SOTA on a bike – good or bad idea?

Yesterday I wanted to get out and hike to at least one SOTA summit as it had been over 2 months since I last strapped on the boots in anger. I started looking around the hills to the east of Melbourne, the likes of Mt Dom Dom, Mt Vinegar, Mt Donna Buang and Federation Range.

Marshall, VK3MRG, had linked his post from the SOTA summit page and he had suggested that Federation Peak would make an ideal SOTA activation by mountain bike.

Leaving home just after 7:00, with my Coca-Cola bike on board, I drove up to the Lake Mountain village car park to commence my journey to the summit. The weather was ideal for hiking with no cloud and an occasional breeze.

Federation Range, VK3/VN-029, is the replacement summit for VK3/VN-003 which was removed from the SOTA summit list on 1 February 2014, after I discovered a slightly taller summit a 1.6 kilometres North. The summit is also the highest point in the Yarra Ranges National Park so all QSOs also qualified toward the Keith Roget Memorial National Parks award and the WWFF program.

Heading of from the car park on my bike I was faced with the first challenge of the day. A hill. One of the most consistent things about SOTA summits is that they are all on the top of hills. It’s in the rules. Another constant is how tough the first part of a hill is if you haven’t hiked for a while. Riding a bike is no different.

I’m not ashamed to say that I walked the bike up all but the most shallow of the hills. I rode the bike along the flat sections and, of course, down hill. There is only really one down hill section on the approach to the new Federation Range summit.


Linked dipole in trees

It took me a little over 45 minutes to cover the 4.0 km from car park to the Boundary Hut ruins, just off the summit.  I stopped a number of times on the way up to catch my breath, and curse Marshall for even suggesting a bike.

Once at the ruins I threw a rope over a branch and set up my linked dipole antenna. The trees at the summit were burnt during the February 2009 Black Saturday bush fires and are very weak and branches break and fall easily. With this in mind I was extremely careful not to be under the tree branches while hauling the antenna up and down when changing bands.


Operating position

I set my FT817 up in the small amount of shade available beside the brick ruins.

Band conditions were average and I made a total of 27 QSOs, 24 on 40m, two on 2m and one on 70 cm. This includes a summit to summit QSO with Ray VK3YAR who was over on Mt Moliagu, VK3/VN-024.


View from Lookout Rock

The trip back to the car was quicker and the benefit of the bike was discovered.
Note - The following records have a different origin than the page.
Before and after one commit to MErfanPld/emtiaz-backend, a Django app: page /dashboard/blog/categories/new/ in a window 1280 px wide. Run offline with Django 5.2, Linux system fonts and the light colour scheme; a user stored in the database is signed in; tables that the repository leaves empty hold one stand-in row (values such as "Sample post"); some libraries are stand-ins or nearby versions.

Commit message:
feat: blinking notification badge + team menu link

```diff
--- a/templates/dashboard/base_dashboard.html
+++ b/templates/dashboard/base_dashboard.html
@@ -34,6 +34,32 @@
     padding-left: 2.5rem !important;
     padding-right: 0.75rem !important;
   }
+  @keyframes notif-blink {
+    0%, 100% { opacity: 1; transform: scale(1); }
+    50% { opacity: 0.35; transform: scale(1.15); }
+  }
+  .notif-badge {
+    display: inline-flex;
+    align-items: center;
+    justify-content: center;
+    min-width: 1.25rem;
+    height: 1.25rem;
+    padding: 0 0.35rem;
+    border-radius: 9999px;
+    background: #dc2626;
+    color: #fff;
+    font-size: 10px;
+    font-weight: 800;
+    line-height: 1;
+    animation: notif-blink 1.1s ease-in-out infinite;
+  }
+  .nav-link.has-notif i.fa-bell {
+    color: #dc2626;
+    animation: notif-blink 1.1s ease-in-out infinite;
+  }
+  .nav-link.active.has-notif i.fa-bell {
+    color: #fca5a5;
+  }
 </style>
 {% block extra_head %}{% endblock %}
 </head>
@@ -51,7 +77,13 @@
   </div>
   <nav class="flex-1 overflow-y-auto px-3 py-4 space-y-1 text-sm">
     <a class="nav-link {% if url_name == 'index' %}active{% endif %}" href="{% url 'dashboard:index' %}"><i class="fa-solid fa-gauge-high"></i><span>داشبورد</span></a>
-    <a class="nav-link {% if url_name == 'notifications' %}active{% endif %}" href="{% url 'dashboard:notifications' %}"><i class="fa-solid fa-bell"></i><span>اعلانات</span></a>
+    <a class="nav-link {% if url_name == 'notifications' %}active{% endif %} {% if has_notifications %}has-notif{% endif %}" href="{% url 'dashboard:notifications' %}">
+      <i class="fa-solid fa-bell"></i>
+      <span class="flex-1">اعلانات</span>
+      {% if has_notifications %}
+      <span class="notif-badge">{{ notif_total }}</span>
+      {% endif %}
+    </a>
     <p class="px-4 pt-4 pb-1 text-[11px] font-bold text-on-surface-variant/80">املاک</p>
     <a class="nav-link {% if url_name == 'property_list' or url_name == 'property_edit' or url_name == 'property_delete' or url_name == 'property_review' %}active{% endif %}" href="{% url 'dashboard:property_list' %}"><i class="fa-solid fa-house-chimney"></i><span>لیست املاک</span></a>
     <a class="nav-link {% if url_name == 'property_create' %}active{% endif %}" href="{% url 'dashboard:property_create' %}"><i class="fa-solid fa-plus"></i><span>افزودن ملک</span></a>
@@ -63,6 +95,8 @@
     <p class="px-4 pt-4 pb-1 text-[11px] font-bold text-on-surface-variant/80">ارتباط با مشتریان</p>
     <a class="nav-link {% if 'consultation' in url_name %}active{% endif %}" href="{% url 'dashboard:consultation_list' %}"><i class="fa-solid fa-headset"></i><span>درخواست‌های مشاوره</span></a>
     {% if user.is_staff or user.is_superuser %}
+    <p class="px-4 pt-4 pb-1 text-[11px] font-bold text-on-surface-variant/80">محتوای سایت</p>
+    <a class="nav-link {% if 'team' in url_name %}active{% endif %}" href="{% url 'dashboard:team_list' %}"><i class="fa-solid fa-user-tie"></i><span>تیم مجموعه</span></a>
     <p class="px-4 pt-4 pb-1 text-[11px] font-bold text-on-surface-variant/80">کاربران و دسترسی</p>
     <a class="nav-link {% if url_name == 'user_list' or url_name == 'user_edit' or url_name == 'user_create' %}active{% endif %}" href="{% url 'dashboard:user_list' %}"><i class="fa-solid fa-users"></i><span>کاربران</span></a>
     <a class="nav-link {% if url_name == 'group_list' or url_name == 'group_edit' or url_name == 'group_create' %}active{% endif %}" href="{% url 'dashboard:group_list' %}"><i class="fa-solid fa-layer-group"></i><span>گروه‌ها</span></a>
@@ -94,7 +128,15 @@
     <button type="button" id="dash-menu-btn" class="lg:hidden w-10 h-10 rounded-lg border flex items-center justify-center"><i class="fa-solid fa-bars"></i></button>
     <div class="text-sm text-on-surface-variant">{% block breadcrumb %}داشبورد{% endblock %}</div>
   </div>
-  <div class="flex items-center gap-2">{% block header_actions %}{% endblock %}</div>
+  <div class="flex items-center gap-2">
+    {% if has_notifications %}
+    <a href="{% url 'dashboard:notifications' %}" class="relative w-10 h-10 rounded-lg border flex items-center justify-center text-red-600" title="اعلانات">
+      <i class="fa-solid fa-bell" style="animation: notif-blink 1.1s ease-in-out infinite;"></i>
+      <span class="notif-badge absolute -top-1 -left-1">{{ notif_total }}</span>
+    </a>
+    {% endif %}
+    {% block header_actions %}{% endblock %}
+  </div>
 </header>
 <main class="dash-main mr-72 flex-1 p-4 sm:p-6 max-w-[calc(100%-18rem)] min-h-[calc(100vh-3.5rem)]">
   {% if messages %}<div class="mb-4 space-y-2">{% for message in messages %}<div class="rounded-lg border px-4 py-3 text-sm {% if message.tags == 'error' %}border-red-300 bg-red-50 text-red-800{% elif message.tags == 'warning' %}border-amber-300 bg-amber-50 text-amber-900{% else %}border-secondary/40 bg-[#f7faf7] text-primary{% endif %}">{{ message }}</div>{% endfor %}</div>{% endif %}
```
I only walked the bike once on the way back to the car which was the short pinch back up to Lookout Rock. Along here I also found a step counter that I was able to return to its owner further along the track. Average speed on the return trip was 8.3 km/h with a peak speed of 17.6 km/h.

My conclusion is that a bike may make the trip home easier and faster but, on steep hills, the trip up is harder.


This entry was posted in KRMNPA, SOTA, WWFF. Bookmark the permalink.

One Response to SOTA on a bike – good or bad idea?

Leave a Reply

Your email address will not be published. Required fields are marked *